Sue Vize SBA
I have always loved to draw.
In September 2000 I felt an urge to learn something new and so found a 'Flower Painting' course run by the WEA at St Helen's House in Derby - sadly since closed as an adult education centre. The course turned out not to be flower painting after all but a full course entitled 'Botanical Illustration for Beginners'. The tutor was wonderful, so encouraging, and I suddenly found I was hooked. It opened up a whole new world - one where you were taught to draw exactly what you see instead of an impression, one where you were never told to 'loosen up', and suddenly a bit of twig took on a new meaning, dead leaves weren't just something you put in the compost bin, not one tiny bit of garden material could be over looked as each had the potential to be put onto paper and turned into a masterpiece.
The course progressed from working in graphite pencil to painting in watercolour. I did enjoy using the paints but felt that I preferred drawing in graphite so as soon as the course ended I returned to my favourite medium, feeling much happier with a pencil in my hand rather than a paint brush. A few years later I went to view an SBA exhibition at Penrhyn Castle, near Bangor in Wales. The pictures that caught my eye were all by the artist who was demonstrating that day at the exhibition. Her medium was coloured pencil and her work was amazing. It was the last day of the exhibition and very quiet so I was able to enjoy a long chat with her and came away inspired, and the minute I returned home my first set of coloured pencils were ordered.
I do still enjoy watercolour though and include its tuition in some of my workshops, but since I love drawing so much the main part of my work is in either graphite pencil or coloured pencil. A little enthusiasm goes a long way and now although I teach all medium as part of my weekly evening class, almost everyone who attends ends up a convert too!
My studio is a narrow boat called 'Driftwood' - a peaceful, perfect, moveable place where the phone doesn't ring and the internet doesn't work. I have ducks and swans for visitors, a log burning stove for warmth in winter and a deck to work outside on in summer - lucky me!
It is also the reason for a lack of entry to the 2014 SBA exhibition! Fifty feet of narrow boat, seven layers of paint sanded down in between each coat - broken nails, bad back, heat stroke, exhaustion - but it now looks fantastic, just needing the 'pretty bits' adding. Someone asked me if I was going to do botanical roses on it instead of the traditional boat painting........ probably not. It could be the longest paint job in history!

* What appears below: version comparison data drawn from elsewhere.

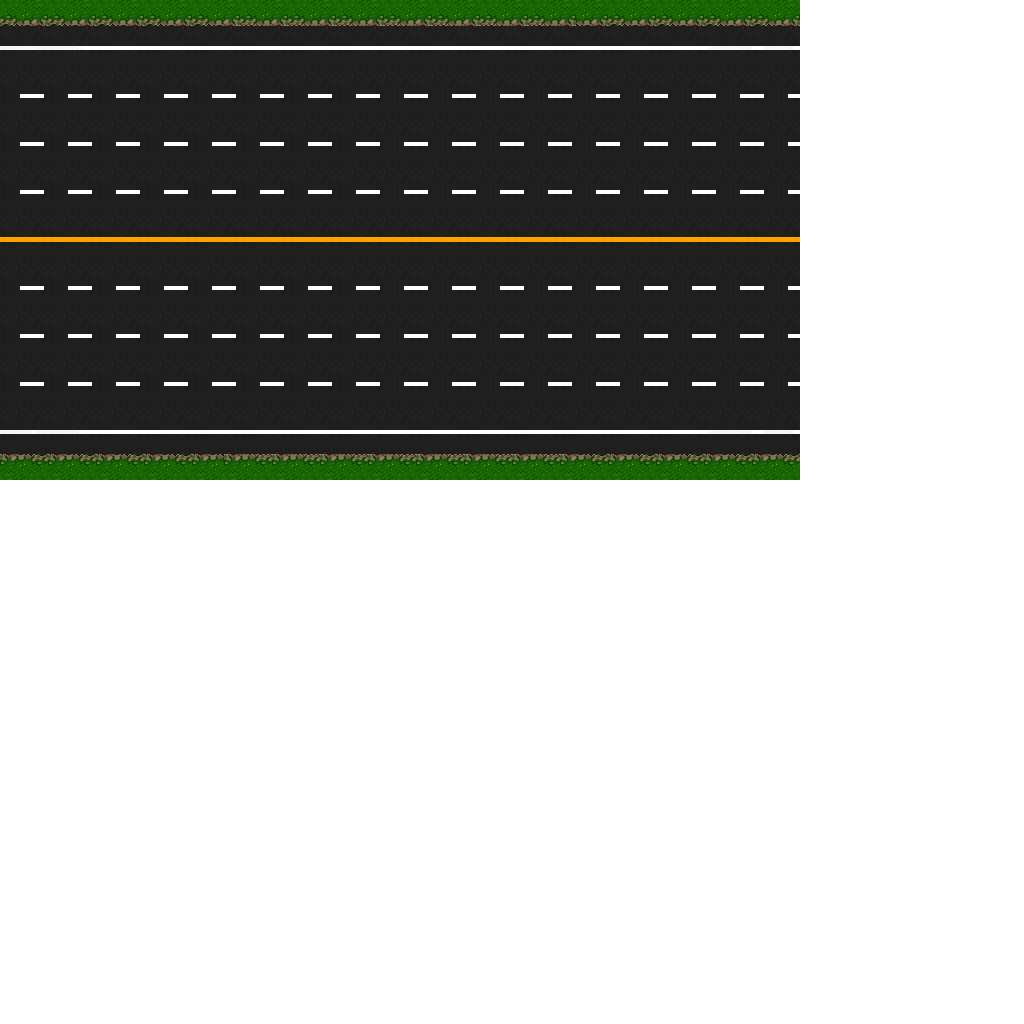
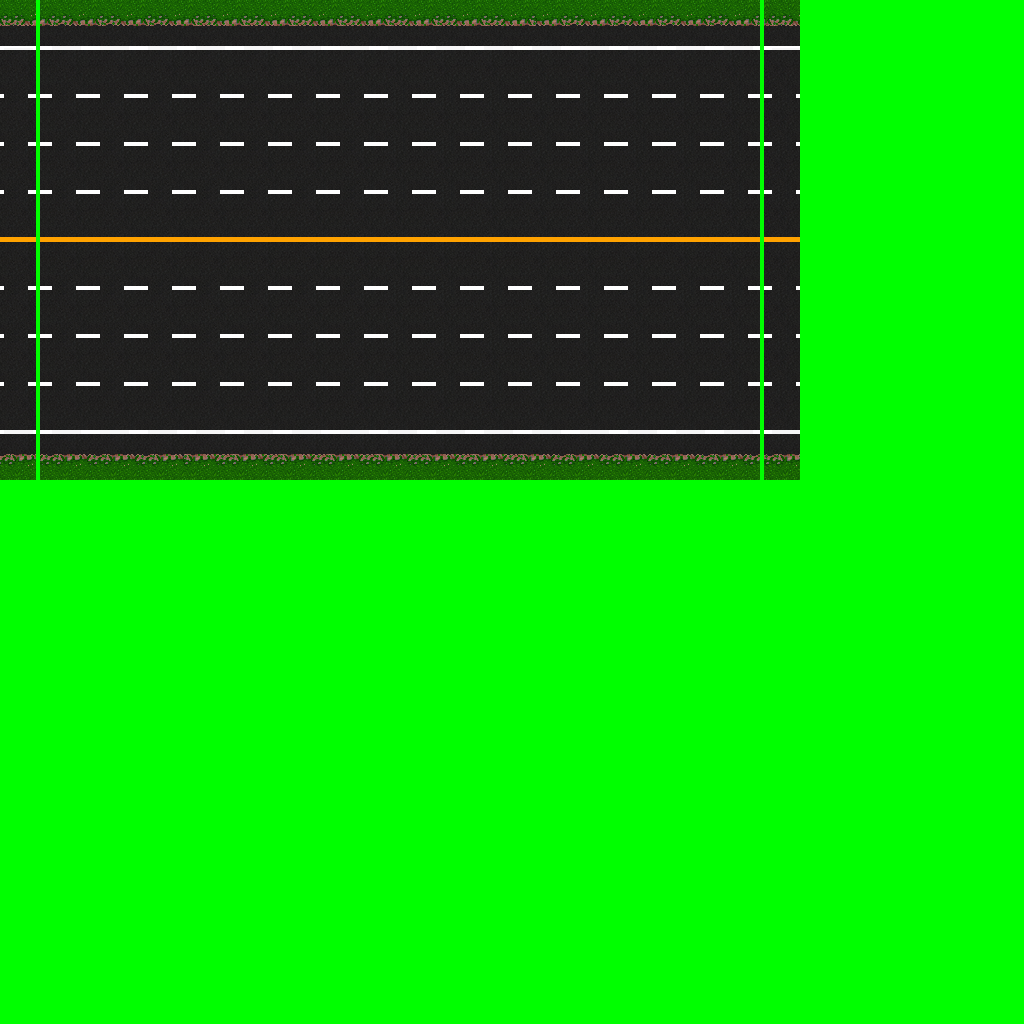
git-svn-id: https://svn.aep.polymtl.ca/svn/GCA3OursCureuil@17 05535eda-d6a5-4ac4-b685-4147b9d08a8c

diff --git a/ourscureuil/src/ca/polymtl/ourscureuil/HUD.java b/ourscureuil/src/ca/polymtl/ourscureuil/HUD.java
@@ -12,85 +12,44 @@ public class HUD {
 	private BitmapFont timer;
 	private SpriteBatch hudBatch;
 	private int w,h;
-	private TextureRegion emptyLifebarLeft;
-	private TextureRegion emptyLifebarRight;
-	private TextureRegion emptyLifebarCenter;
-	private TextureRegion lifebarLeft;
-	private TextureRegion lifebarRight;
-	private TextureRegion lifebarCenter;
-	private final int maxLife = 5;
+	private TextureRegion lifebarLeftBorder;
+	private TextureRegion lifebarRightBorder;
+	private TextureRegion lifebarPoint;
 
 	public HUD(int w,int h) {
 		this.w = w;
 		this.h = h;
 		hudBatch = new SpriteBatch();
-		
 		lifebarTexture = new Texture(Gdx.files.internal("data/lifebar.png"));
 		lifebarTexture.setFilter(TextureFilter.Linear, TextureFilter.Linear);
-		
-		emptyLifebarLeft = new TextureRegion(lifebarTexture, 	0, 0, 32, 32);
-		emptyLifebarCenter = new TextureRegion(lifebarTexture, 	32, 0, 32, 32);
-		emptyLifebarRight = new TextureRegion(lifebarTexture, 	64, 0, 32, 32);
-		
-		lifebarLeft = new TextureRegion(lifebarTexture, 	0, 32, 32, 32);
-		lifebarCenter = new TextureRegion(lifebarTexture, 	32, 32, 32, 32);
-		lifebarRight = new TextureRegion(lifebarTexture, 	64, 32, 32, 32);
-		
-		
+		lifebarLeftBorder = new TextureRegion(lifebarTexture, 	0, 0, 32, 32);
+		lifebarRightBorder = new TextureRegion(lifebarTexture, 	32, 0, 32, 32);
+		lifebarPoint = new TextureRegion(lifebarTexture, 	0, 32, 32, 32);
 		timer = new BitmapFont();
-		timer.setColor(0.0f,0.0f,0.0f,1.0f);
+		timer.setScale(2.0f, 2.0f);
+		timer.setColor(0.0f,1.0f,0.0f,1.0f);
 	}
 	
-	public void printNumber(int value, int horizontalOffset, int verticalOffset) {
-		String toPrint = String.valueOf(value);
-		print(toPrint, horizontalOffset, verticalOffset);
-		
-	}
-	
-	public void print(String toPrint, int horizontalOffset, int verticalOffset) {
-		
-		hudBatch.begin();
-			drawLifeBar(5);
-			timer.draw(hudBatch, toPrint, w - 100+horizontalOffset,h-10+verticalOffset);
-		hudBatch.end();
-	}
-	
-	public void draw(int life, int remainingTime) {
-		int seconds = remainingTime % 60;
-		int minutes = remainingTime / 60;
+	public void draw(int nCurrLife, int nTotLife, int nRemainingTimeSec) {
+		int seconds = nRemainingTimeSec % 60;
+		int minutes = nRemainingTimeSec / 60;
 		String time = String.valueOf(minutes) + ":" + String.valueOf(seconds);
 		
 		hudBatch.begin();
-			drawLifeBar(5);
-			timer.draw(hudBatch, time, w - 100,h-10);
+			drawLifeBar(nCurrLife,nTotLife);
+			drawTimer(time);
 		hudBatch.end();
 	}
 	
-	private void drawLifeBar(int life) {
-		for(int i = 0; i < maxLife; ++i) {
-			switch(i) {
-			case 0: // premier
-				if(life == 0) {
-					hudBatch.draw(emptyLifebarLeft, 	100, h-10-32);
-				} else {
-					hudBatch.draw(lifebarLeft, 			100, h-10-32);
-				}
-				break;
-			case maxLife-1:
-				if(life == maxLife) {
-					hudBatch.draw(lifebarRight, 		100 + i * 32, h-10-32);
-				} else {
-					hudBatch.draw(emptyLifebarRight, 	100 + i * 32, h-10-32);
-				}
-				break;
-			default:
-				if(life > i) {
-					hudBatch.draw(lifebarCenter, 		100 + i * 32, h-10-32);
-				} else {
-					hudBatch.draw(emptyLifebarCenter, 	100 + i * 32, h-10-32);
-				}
-				break;	
-			}
+	private void drawLifeBar(int nCurrLife, int nTotLife) {
+		hudBatch.draw(lifebarLeftBorder, 80, h-40);
+		hudBatch.draw(lifebarRightBorder, 80+1+(nTotLife-1)*(18+2), h-40);
+		for(int i = 0; i < nCurrLife; ++i) {
+			hudBatch.draw(lifebarPoint, 80+1+i*(18+2), h-40);
 		}
+	}
+	
+	private void drawTimer(String time) {
+		timer.draw(hudBatch, time, w-150, h-10);
 	}
 }

diff --git a/ourscureuil/src/ca/polymtl/ourscureuil/MyGdxGame.java b/ourscureuil/src/ca/polymtl/ourscureuil/MyGdxGame.java
@@ -36,10 +36,10 @@ public class MyGdxGame implements ApplicationListener {
 		
 		texture.setFilter(TextureFilter.Linear, TextureFilter.Linear);
 
-		TextureRegion region = new TextureRegion(texture, 0, 0, 512, 275);
+		TextureRegion region = new TextureRegion(texture, 0, 0, 800, 480);
 		
 		sprite = new Sprite(region);
-		sprite.setSize(0.9f, 0.9f * sprite.getHeight() / sprite.getWidth());
+		sprite.setSize(1.0f, 1.0f * sprite.getHeight() / sprite.getWidth());
 		sprite.setOrigin(sprite.getWidth()/2, sprite.getHeight()/2);
 		sprite.setPosition(-sprite.getWidth()/2, -sprite.getHeight()/2);
 		
@@ -63,7 +63,7 @@ public class MyGdxGame implements ApplicationListener {
 		batch.end();
 		
 		//renderTree.draw
-		hud.draw(0, 75);
+		hud.draw(5, 8, 75);
 		
 		
 	}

Botanical illustration requires hours of patience, a meticulous eye for detail, plus time put aside to record the plant before it withers and dies. Each painting or drawing can take many hours to complete, tone or colour being gradually built up in layers of light ‘washes’. In fact, the onion Kelsae Giant at the bottom of the page actually took in excess of one hundred and forty hours from start to finish! Inspiration comes in many forms. When working in colour I consider all the lovely shades that the plant contains with the colour being the main attraction. Graphite drawing however has no consideration of colour, instead it is the intricate structure and detail of something that's twisted and dried up for the part that attracts. So....... pretty flowers in colour, dead things in graphite...... simple!
My constant source of plant material is usually found in my mum’s beautiful garden. No matter what time of year there is always something to be found worth drawing, and on a lovely summers’ day nothing is nicer than to be there to set up my pencils and paper and become ‘creative’, listening to the birds and the drone of the bees – the only downside is that you find it difficult to work amongst so many distractions!